Recently, a group of colleagues posited the question, “What is the significance of terrorist motivation and organization for intelligence efforts to support counterterrorism strategy, policy, and practice?” Presented here is one analysts compiled thoughts on the matter.
Although no internationally accepted definition of terrorism exists, scholars as well as political and military leaders have attempted to categorize terrorist motivation and activity in order to set necessary parameters to justify, or consequently delegitimize, intervention. In short, the successful employment of strategic and operational intelligence practices, in particular analytic methodologies, hinge on defining correctly the problem. This task informs how we address the problem, either appropriately or unsuccessfully.
Michael German, a former Federal Bureau of Investigation (FBI) agent, purports in his 2010 publication, “Thinking Like a Terrorist,” that at the most basic level the Intelligence Community fails to understand the motivations of individual terrorist and terrorist groups. Therefore, German concludes that this supports the development of flawed policy recommendations meant to combat terrorists and organizations. Moreover, Jeffrey Victoroff, author of “The Mind of the Terrorist: A Review and Critique of Psychological Approaches,” dives deeper into this problem, articulating that the Intelligence Community’s current psychosocial data modeling of terrorist profiles and activity is inconsistent, thus inhibiting the ability to accurately and effectively define and capture the motivation of individuals and groups.
The bottom line – there exists no blueprint of a terrorist.

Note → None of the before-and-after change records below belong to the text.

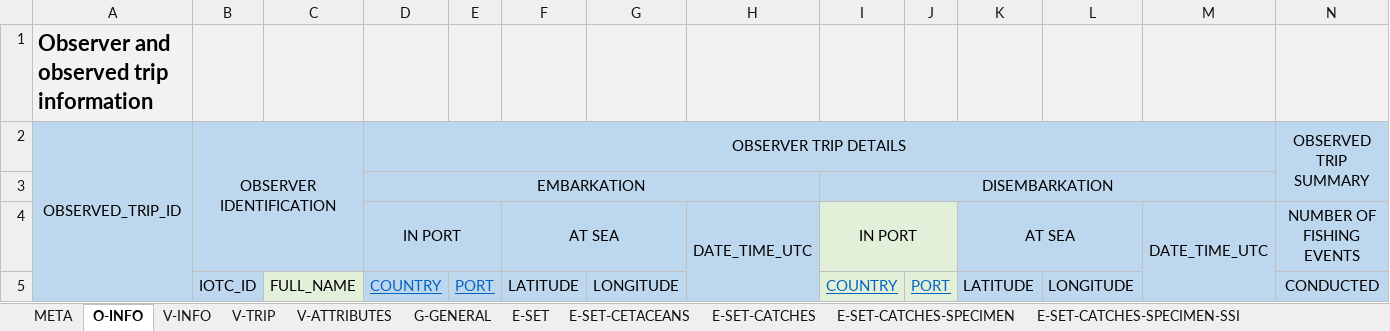
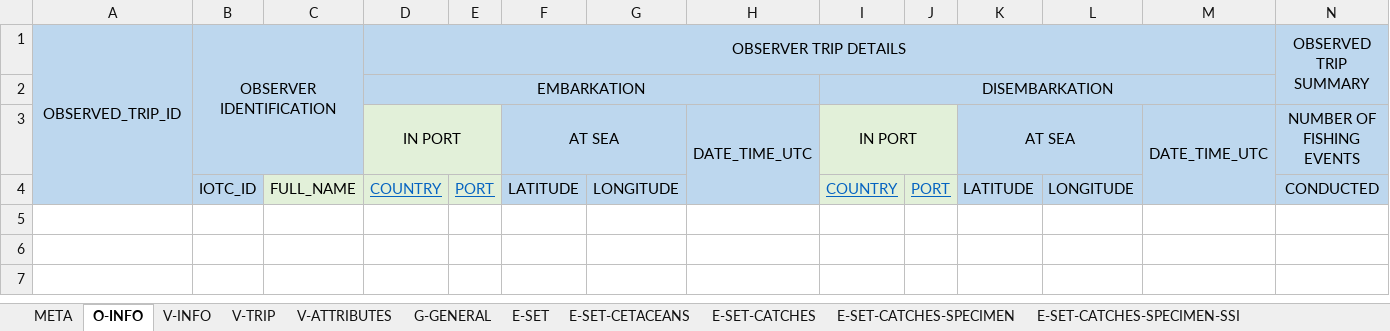
Before and after one commit to iotc-secretariat/iotc-reference-forms, an Excel workbook: form_reporting_templates/ros/Form-ROS-PS.xlsx, sheet O-INFO, drawn as a sheet; only a part is shown; values as stored, in another font and other column widths than the file's, no borders; removed rows and columns are numbered as before the commit, all else as after; rows hold the shown columns only; the diff names each change by its address in the sheet, - before the commit and + after, or states it on an @@ line.

```diff
--- a/form_reporting_templates/ros/Form-ROS-PS.xlsx (sheet O-INFO)
+++ b/form_reporting_templates/ros/Form-ROS-PS.xlsx (sheet O-INFO)
-row 1: Observer and observed trip information
-D3:E4 fill: #BDD7EE
+D3:E4 fill: #E2F0D9
```
Also changed, not shown: sheet E-SET-CATCHES-SPECIMEN, sheet E-SET-TAG-DETAILS, sheet V-TRIP, sheet D-ACTIVITIES, sheet E-SET, sheet E-SET-CETACEANS, 5 more sheets, 1 other file.
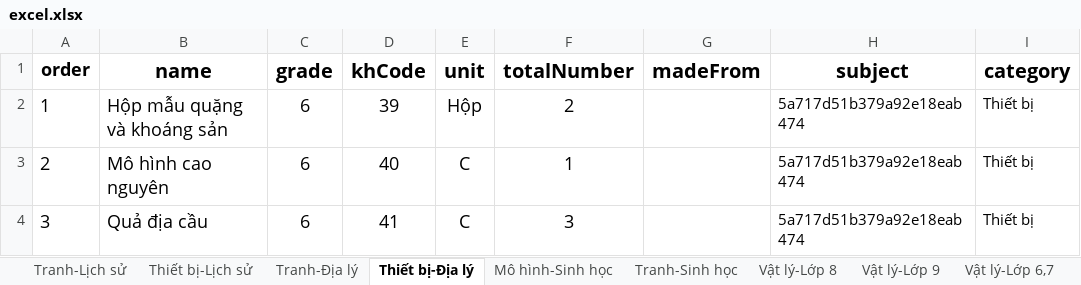
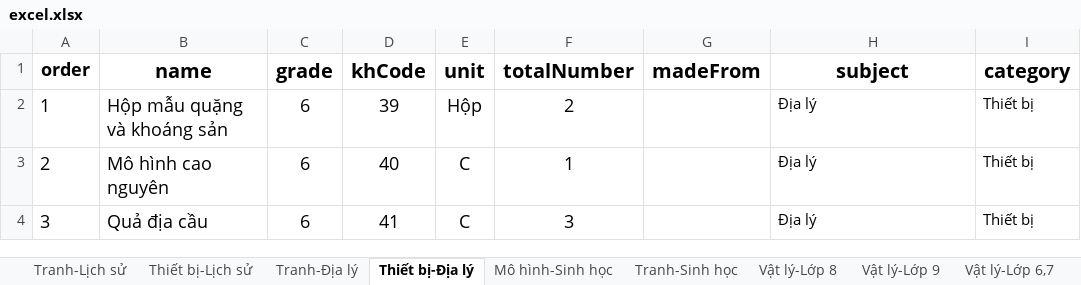
Before and after one commit to HeligPfleigh/teachingaids, an Excel workbook: src/server/excel_files/excel.xlsx, sheet Thiết bị-Địa lý, drawn as a sheet; values as stored, in another font and other column widths than the file's, no borders; the diff names each change by its address in the sheet, - before the commit and + after, or states it on an @@ line.

```diff
--- a/src/server/excel_files/excel.xlsx (sheet Thiết bị-Địa lý)
+++ b/src/server/excel_files/excel.xlsx (sheet Thiết bị-Địa lý)
-H2:H4 (subject): 5a717d51b379a92e18eab474
+H2:H4 (subject): Địa lý
```
Also changed, not shown: sheet Tranh-Sinh học, sheet Vật lý-Lớp 6,7, sheet Vật lý-Lớp 9, sheet Mô hình-Sinh học, sheet Tranh-Lịch sử, sheet Hóa chất, 5 more sheets, 6 other files.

What should drive counterterrorism strategy is the perspective that albeit individual motivations are vast and diverse when considered generally, the attributes of these motivations may not be and therefore ought to be a focus of analysis. Regarding counterterrorism policy, the global efforts of the United States “to successfully counter violent extremism [is] only one element of our strategic environment and cannot define America’s engagement with the world.” As terrorism is often linked to unique geospatial and temporal parameters, one must come to terms with the fact that these violent actors are here to stay – and evolve – as the world does.